Using Forex Charts to Compare Quotes

In the forex market, currencies are quoted in pairs, and every pair is actually a product that can be purchased and sold. Forex quotes are the price of a particular pair at any given point in time, and a are an integral aspect of speculation and trading. Understanding quotes can be challenging initially, especially if you have not acquired the right training and knowledge. Utilizing demo accounts, studying charts and learning new terms should be part of the regimen of any aspiring trader's education. The following information should help you further understand quotes and how to use them to conduct efficient speculation.

Understanding Currency Pairs

Currency pairs are listed with the the 3-digit ISO code of the base currency first, followed by a slash and then the ISO code of the term currency (also called the quote currency). For example, in the case of USD/CHF, this pair is indicating that a unit of U.S. dollars will be traded into Swiss francs, and then back into U.S. Dollars after a specified time period. Some of the most popular currency pairs include: EUR/USD, GBP/USD, USD/JPY, USD/CHF, EUR/JPY, USD/CHF, EUR/GBP, and USD/CAD. Most profitable trades conducted in the currency market include these pairs in some form or another, although there are other pairs that can be lucrative at certain times.

How to Read Forex Quotes

In some cases, the quote will be listed with only one number shown, however most of the time the bid and ask price will be shown. The bid price is the price at which the base currency is sold, and the ask price is the price at which the base currency is bought. The difference between the bid and the ask price is known as the spread.
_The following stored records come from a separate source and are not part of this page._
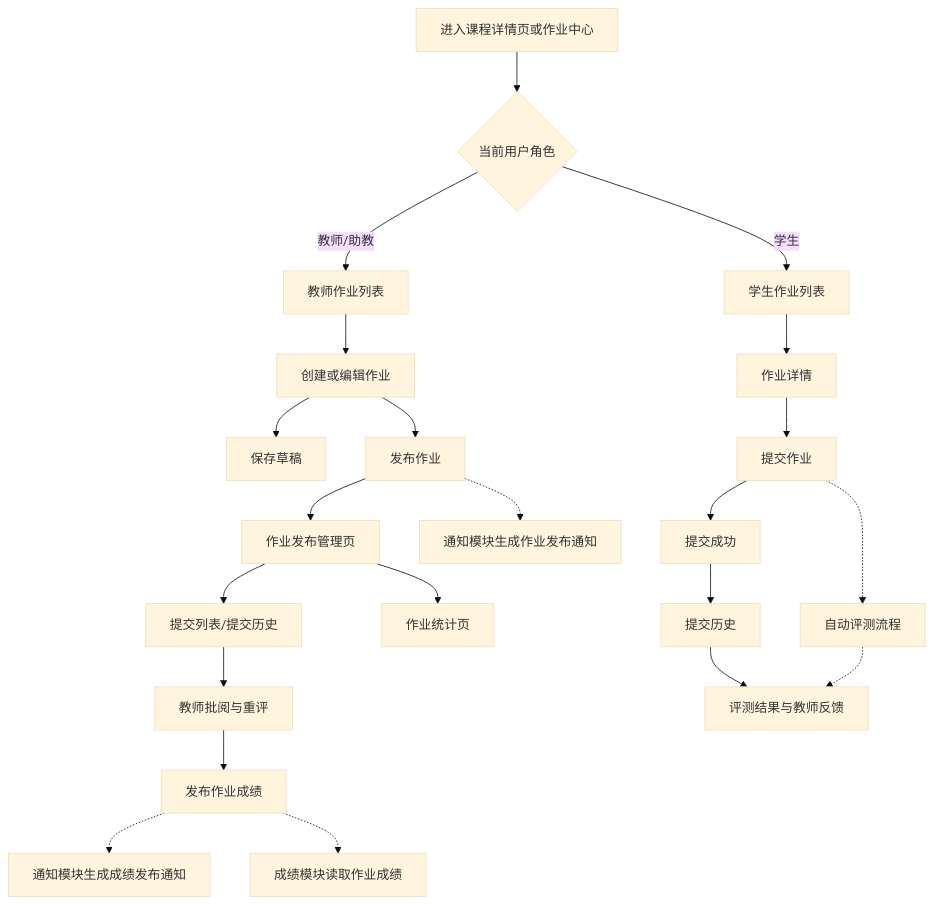
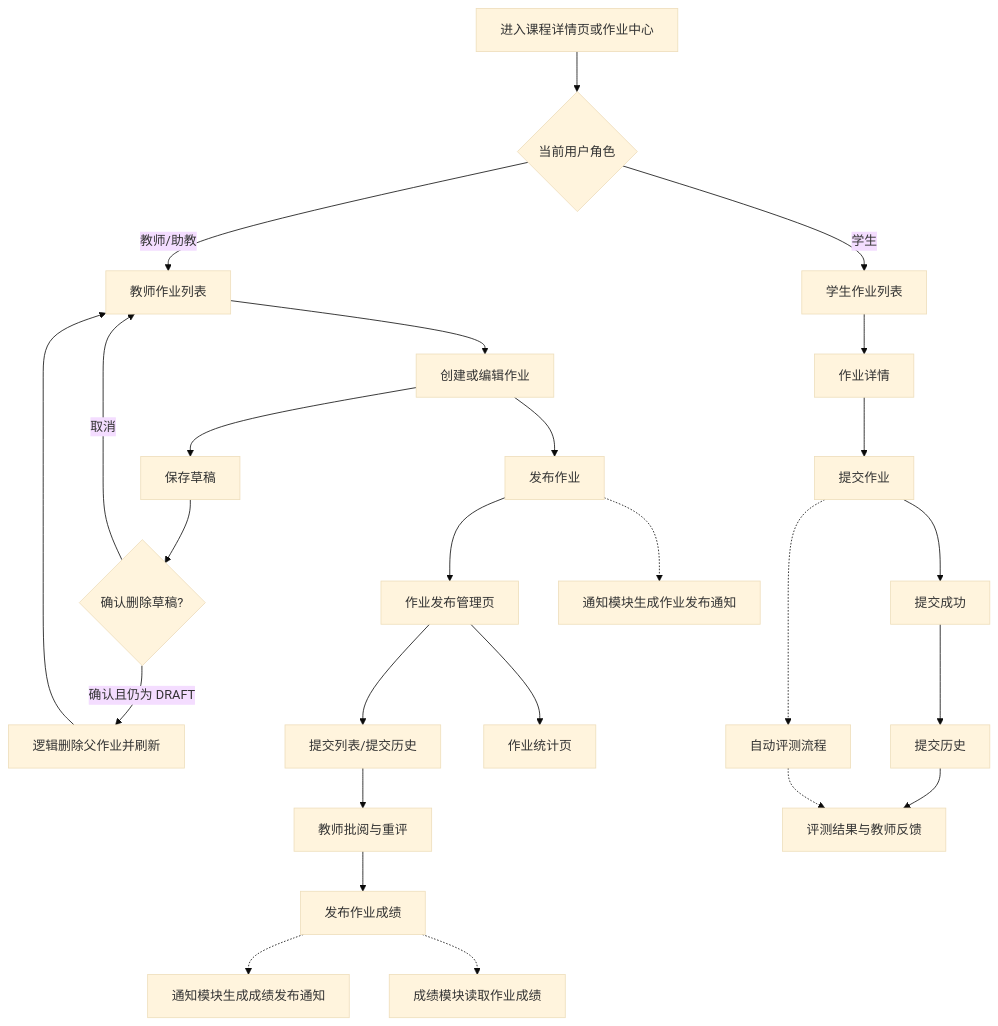
The first of 7 diagrams in docs/过程/概要/作业与自动评测模块概要设计提交稿（hwk）.md (Cr4zyorange/OnlineJudge), drawn with Mermaid (base theme) before and after one commit. The commit also changed other lines of this file and 17 other files, not shown here.

````diff
--- a/docs/过程/概要/作业与自动评测模块概要设计提交稿（hwk）.md
+++ b/docs/过程/概要/作业与自动评测模块概要设计提交稿（hwk）.md
@@ -169,27 +171,31 @@
 ```mermaid
 graph TD
     A[进入课程详情页或作业中心] --> B{当前用户角色}
 
     B -->|教师/助教| T1[教师作业列表]
     T1 --> T2[创建或编辑作业]
     T2 --> T3[保存草稿]
+    T3 --> T10{确认删除草稿?}
+    T10 -->|取消| T1
+    T10 -->|确认且仍为 DRAFT| T11[逻辑删除父作业并刷新]
+    T11 --> T1
     T2 --> T4[发布作业]
     T4 --> T5[作业发布管理页]
     T5 --> T6[提交列表/提交历史]
     T6 --> T7[教师批阅与重评]
     T5 --> T8[作业统计页]
     T7 --> T9[发布作业成绩]
 
     B -->|学生| S1[学生作业列表]
     S1 --> S2[作业详情]
     S2 --> S3[提交作业]
     S3 --> S4[提交成功]
     S4 --> S5[提交历史]
     S5 --> S6[评测结果与教师反馈]
 
     T4 -.-> N1[通知模块生成作业发布通知]
     T9 -.-> N2[通知模块生成成绩发布通知]
     T9 -.-> G1[成绩模块读取作业成绩]
     S3 -.-> J1[自动评测流程]
     J1 -.-> S6
 ```
````
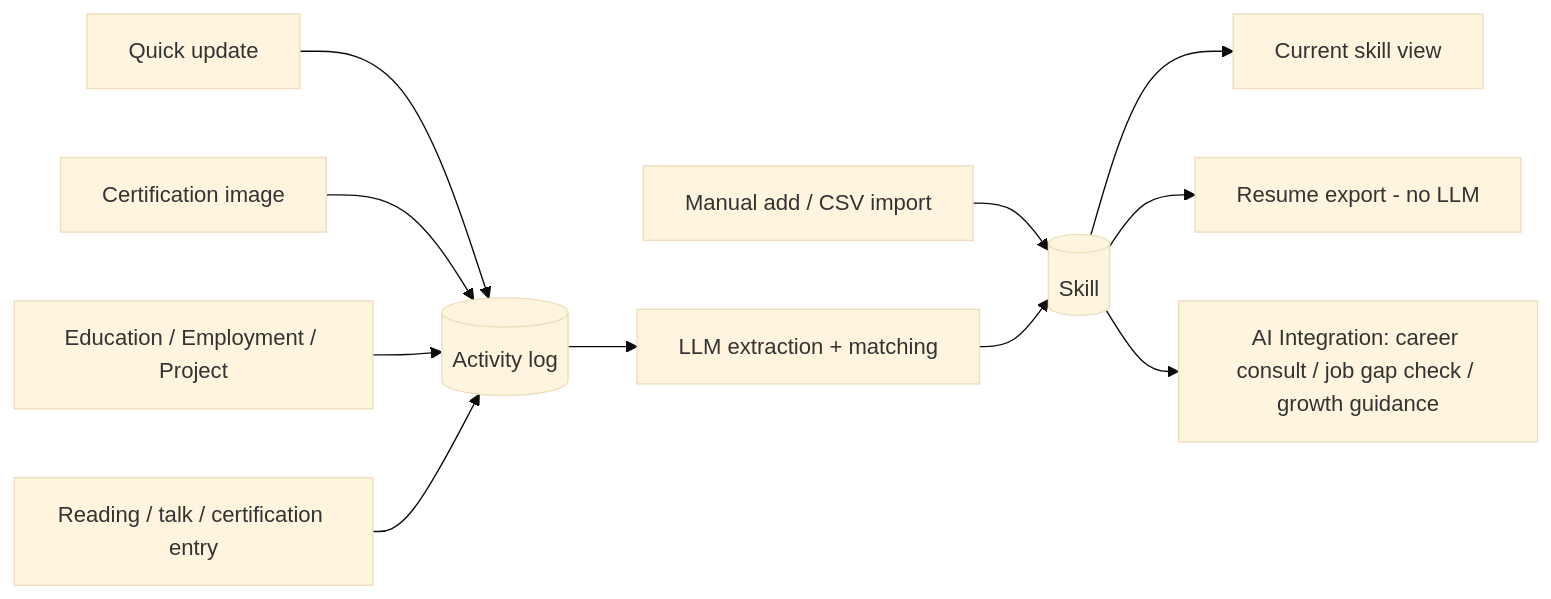
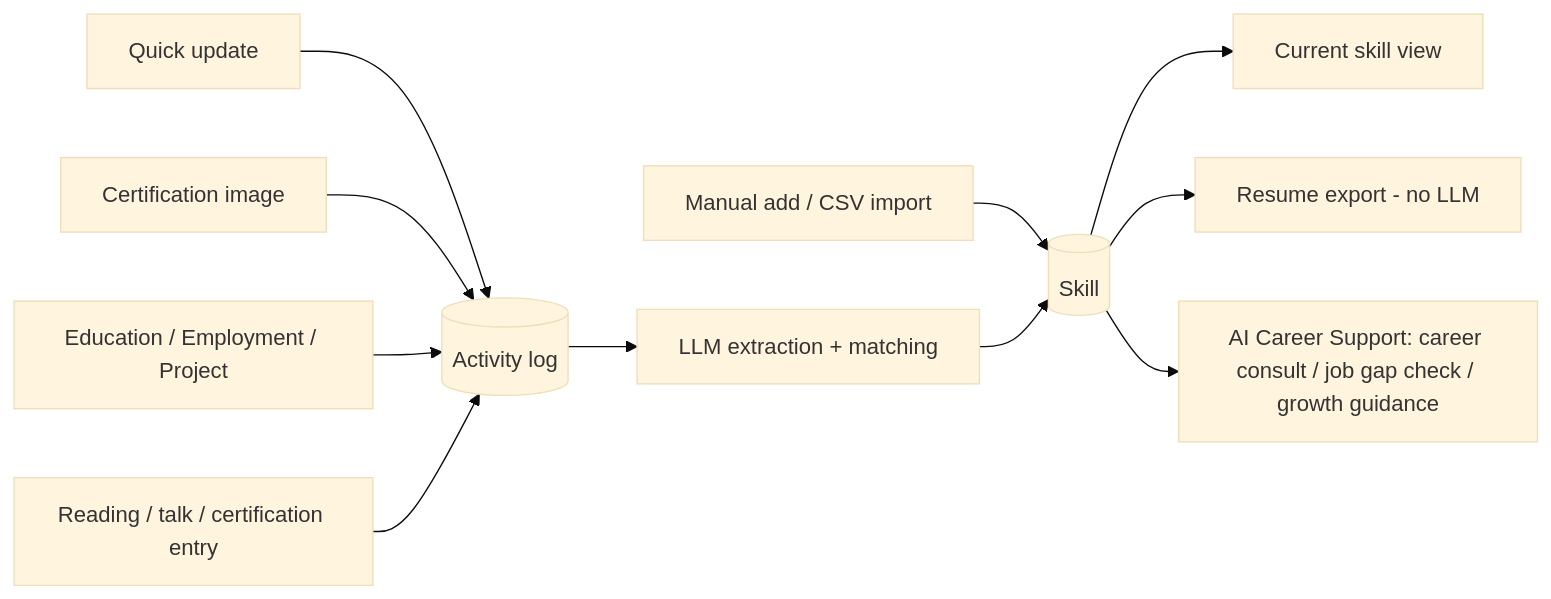
One commit to tkm112345/skillgrowth changed the diagram in README.md. Above: the diagram before and after it, drawn with Mermaid (base theme). The commit also changed other lines of this file and 9 other files, not shown here.

````diff
--- a/README.md
+++ b/README.md
@@ -46,13 +46,13 @@
 ```mermaid
 flowchart LR
   U1[Quick update] --> E[(Activity log)]
   U2[Certification image] --> E
   U3[Education / Employment / Project] --> E
   U4[Reading / talk / certification entry] --> E
   U5[Manual add / CSV import] --> S[(Skill)]
   E --> L[LLM extraction + matching]
   L --> S
   S --> V[Current skill view]
   S --> X[Resume export - no LLM]
-  S --> G[AI Integration: career consult / job gap check / growth guidance]
+  S --> G[AI Career Support: career consult / job gap check / growth guidance]
 ```
````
The bidding price is always lower than the ask price, as this difference is what allows brokers to earn commissions without charging their clients. Pips are an important part of understanding quotes. A pip is the smallest increment in which a currency rate can move. In most currencies, a PIP is equal to 1/100th of a cent, however in the Japanese yen it is equal to one cent. Most people adapt to reading quotes as they gain experience in the market, even though there is an understandable amount of confusion at first.

Charts and Quotes Comparison

All traders utilize charts at one point or another, regardless of their analytical approach. Forex charts simplify and centralize the process of comparing multiple quotes in order to facilitate more efficient speculation. Learning how to read charts is an intimidating yet necessary process that can mean the difference between a successful trader and a discouraged quitter. There are three main types of charts currently used by professional traders – Point and Figure Charts, Bar Charts, and Candlestick Charts. Bar charts are the simplest and most popular type. Each bar on the chart indicates a specific time period that can range from one minute to several years, the purpose of a bar chart is to put quotes into perspective over time for historical analysis. Point and figure charts do not utilize any sort of time indicators, and instead are used to indicate recent price direction changes in the market. Candlestick charts display the high, low and opening of currencies during a specific time period and are amongst the most visual charts. Using the above information you should be able to begin your journey into understanding and utilizing forex quotes and charts to your advantage. Although you'most likely still have a lot to learn, the learning process can be fun with the right mindset – realizing that everything you're leaning could be contributing to your wealth in the near future.